By Ted Morton
For far too long we’ve seen foreign manufacturers take advantage of cheap labor and watched them make inferior products. This has led to decades of loss to local manufacturing jobs, an economic blow still felt today. To help fight this, recently we saw New York State approve a new provision to require American-made steel and resources for transportation projects. This inspired me to introduce the Made in America Act in Erie County.
This law would amend the county charter to require all county purchases over $10,000 be for goods manufactured in the United States and all services over $10,000 be contracted with entities in the United States. Erie County contracts millions of dollars in goods and services every year from construction materials to IT and software services.
There is absolutely no reason why Erie County shouldn’t purchase these goods from companies right here in the United States. The Made in America Act works to protect our manufacturers and workers while boosting our local economy.
If approved by the county executive, there would be a referendum on the ballot this November for you to ultimately have your say and decide whether it becomes law.
The county executive has shown support for this provision, but raised concerns about foreign corporations or foreign governments filing a lawsuit to stop it.
I’m not only confident it’s legal after discussions with legal counsel, but I don’t think the county should cower from threats of legal action. When the County Legislature previously passed a law banning microbeads in Erie County, we heard similar threats, that a lawsuit would be imminent. The stance of the county at the time was correct: “If someone wants to sue us, bring it on, because Erie County government should fight for laws that protect the public good.”
The Made in America Act does that, and I think Erie County should be willing to stand up and help protect our local manufacturers.
This is an easy way for the county to do its part to help grow the local economy and prevent further loss of critical manufacturing firms like Bethlehem Steel. It’s time to get serious about standing up for our workforce.
Throughout my tenure as a county legislator, I’ve had the opportunity to tour many manufacturers and learn about the great work so many people are doing right here in America. Since it was introduced, I’ve received broad support from local chambers of commerce, manufacturers, unions, community leaders and residents.

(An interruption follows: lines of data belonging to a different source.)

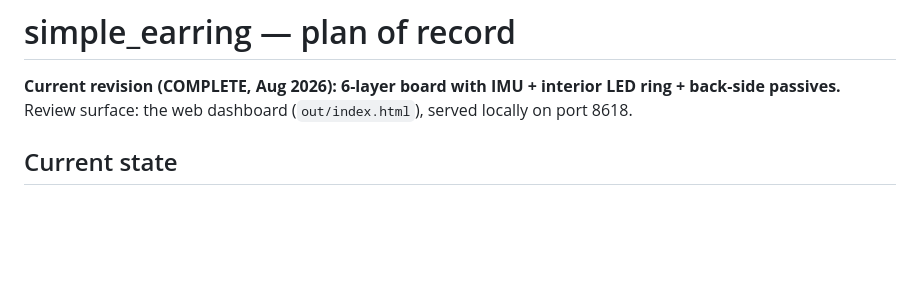
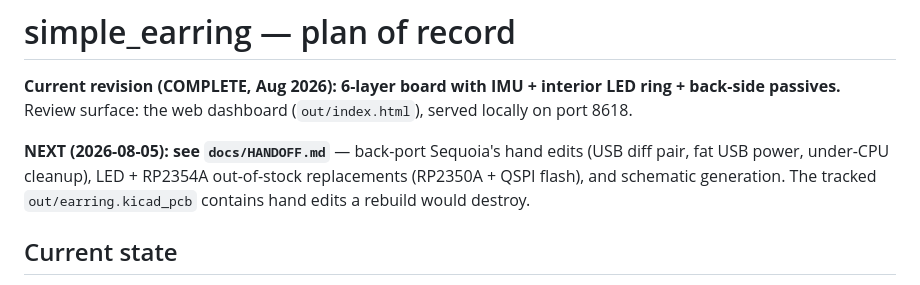
Before and after one commit to sequoia-hope/simple-earring, a Markdown page: docs/PLAN.md, the part around the change. Rendered like a GitHub page; blank space fills up the shorter version.

Commit message:
docs/HANDOFF.md: work queue for next session (back-port hand edits, OOS parts, schematic)
Co-Authored-By: Claude Fable 5 <noreply@anthropic.com>

```diff
--- a/docs/PLAN.md
+++ b/docs/PLAN.md
@@ -3,6 +3,11 @@
 **Current revision (COMPLETE, Aug 2026): 6-layer board with IMU + interior
 LED ring + back-side passives.** Review surface: the web dashboard
 (`out/index.html`), served locally on port 8618.
+
+**NEXT (2026-08-05): see `docs/HANDOFF.md`** — back-port Sequoia's hand edits
+(USB diff pair, fat USB power, under-CPU cleanup), LED + RP2354A out-of-stock
+replacements (RP2350A + QSPI flash), and schematic generation. The tracked
+`out/earring.kicad_pcb` contains hand edits a rebuild would destroy.
 
 ## Current state
 
```
Also changed, not shown: docs/HANDOFF.md (added, +142 -0 lines).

I ask my colleagues and the county executive to work with me to make this a reality.
Ted Morton, R-Cheektowaga, represents the Eighth District in the Erie County Legislature.